• **What to produce**
Exact copy without images: repeat every entry as written.

Material provided Start Marker

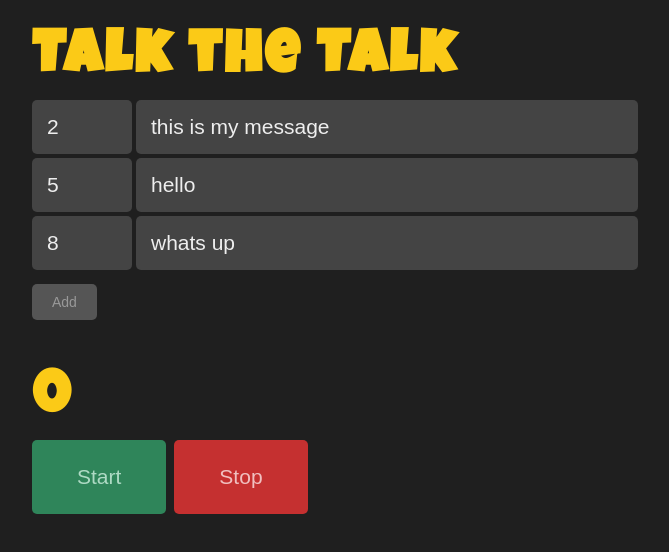
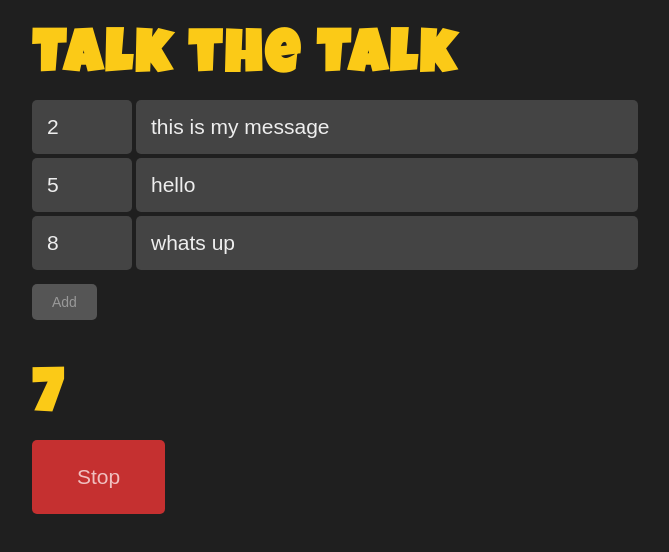
Before and after one commit to Fenomen-Alex/Web_Speech_And_Timers, a React (Create React App) app: page / in a window 1280 px wide. Shown: the top 552 px of the page, without its empty margins (303-972 px from the left). Built offline with nearby package versions, Linux system fonts and the light colour scheme; the HTML template or start-up script is replaced by a standard one.

Commit message:
handling timer with react-timer-hook

```diff
--- a/package.json
+++ b/package.json
@@ -8,7 +8,8 @@
     "@testing-library/user-event": "^7.1.2",
     "react": "^16.13.1",
     "react-dom": "^16.13.1",
-    "react-scripts": "3.4.1"
+    "react-scripts": "3.4.1",
+    "react-timer-hook": "^3.0.3"
   },
   "scripts": {
     "start": "react-scripts start",
--- a/src/App.js
+++ b/src/App.js
@@ -1,14 +1,16 @@
-import React, {useState} from 'react';
+import React, {useEffect, useState} from 'react';
 import './App.css';
 import TimerSlot from "./components/TimerSlot";
+import {useStopwatch} from "react-timer-hook";
 
 export default function App() {
 
   const [timers, setTimers] = useState([
-    { time: 2, text: 'this is my message'},
-    { time: 5, text: 'hello'},
-    { time: 8, text: 'whats up'}
+    {time: 2, text: 'this is my message'},
+    {time: 5, text: 'hello'},
+    {time: 8, text: 'whats up'}
   ]);
+  const {seconds, isRunning, start, reset} = useStopwatch({autoStart: true});
 
   const updateTimers = (index, time, text) => {
     const newTimers = [...timers];
@@ -21,6 +23,16 @@ export default function App() {
     const newTimers = [...timers, {time: 12, text: 'new text'}];
     setTimers(newTimers);
   }
+
+  useEffect(() => {
+    const foundTimer = timers.find((timer) => timer.time === seconds);
+    if (foundTimer) {
+      // speak the text
+    }
+
+    // check to see if seconds is greater than the last timers time
+    if (seconds > timers[timers.length - 1].time) reset();
+  }, [seconds, timers, reset])
 
   return (
     <div className="app">
@@ -41,12 +53,26 @@ export default function App() {
       </div>
 
       {/* seconds */}
-      <h2>0</h2>
+      <h2>{seconds}</h2>
 
       {/* buttons */}
       <div className="buttons">
-        <button className="start-button">Start</button>
-        <button className="stop-button">Stop</button>
+        {!isRunning && (
+          <button
+            className="start-button"
+            onClick={start}
+          >
+            Start
+          </button>
+        )}
+        {isRunning && (
+          <button
+            className="stop-button"
+            onClick={reset}
+          >
+            Stop
+          </button>
+        )}
       </div>
     </div>
   );
```
Also changed, not shown: 1 other file (tests, documents, lock files or other folders).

Material provided End Marker

• **Output for this exercise**
Before and after one commit to Fenomen-Alex/Web_Speech_And_Timers, a React (Create React App) app: page / in a window 1280 px wide. Shown: the top 552 px of the page, without its empty margins (303-972 px from the left). Built offline with nearby package versions, Linux system fonts and the light colour scheme; the HTML template or start-up script is replaced by a standard one.

Commit message:
handling timer with react-timer-hook

```diff
--- a/package.json
+++ b/package.json
@@ -8,7 +8,8 @@
     "@testing-library/user-event": "^7.1.2",
     "react": "^16.13.1",
     "react-dom": "^16.13.1",
-    "react-scripts": "3.4.1"
+    "react-scripts": "3.4.1",
+    "react-timer-hook": "^3.0.3"
   },
   "scripts": {
     "start": "react-scripts start",
--- a/src/App.js
+++ b/src/App.js
@@ -1,14 +1,16 @@
-import React, {useState} from 'react';
+import React, {useEffect, useState} from 'react';
 import './App.css';
 import TimerSlot from "./components/TimerSlot";
+import {useStopwatch} from "react-timer-hook";
 
 export default function App() {
 
   const [timers, setTimers] = useState([
-    { time: 2, text: 'this is my message'},
-    { time: 5, text: 'hello'},
-    { time: 8, text: 'whats up'}
+    {time: 2, text: 'this is my message'},
+    {time: 5, text: 'hello'},
+    {time: 8, text: 'whats up'}
   ]);
+  const {seconds, isRunning, start, reset} = useStopwatch({autoStart: true});
 
   const updateTimers = (index, time, text) => {
     const newTimers = [...timers];
@@ -21,6 +23,16 @@ export default function App() {
     const newTimers = [...timers, {time: 12, text: 'new text'}];
     setTimers(newTimers);
   }
+
+  useEffect(() => {
+    const foundTimer = timers.find((timer) => timer.time === seconds);
+    if (foundTimer) {
+      // speak the text
+    }
+
+    // check to see if seconds is greater than the last timers time
+    if (seconds > timers[timers.length - 1].time) reset();
+  }, [seconds, timers, reset])
 
   return (
     <div className="app">
@@ -41,12 +53,26 @@ export default function App() {
       </div>
 
       {/* seconds */}
-      <h2>0</h2>
+      <h2>{seconds}</h2>
 
       {/* buttons */}
       <div className="buttons">
-        <button className="start-button">Start</button>
-        <button className="stop-button">Stop</button>
+        {!isRunning && (
+          <button
+            className="start-button"
+            onClick={start}
+          >
+            Start
+          </button>
+        )}
+        {isRunning && (
+          <button
+            className="stop-button"
+            onClick={reset}
+          >
+            Stop
+          </button>
+        )}
       </div>
     </div>
   );
```
Also changed, not shown: 1 other file (tests, documents, lock files or other folders).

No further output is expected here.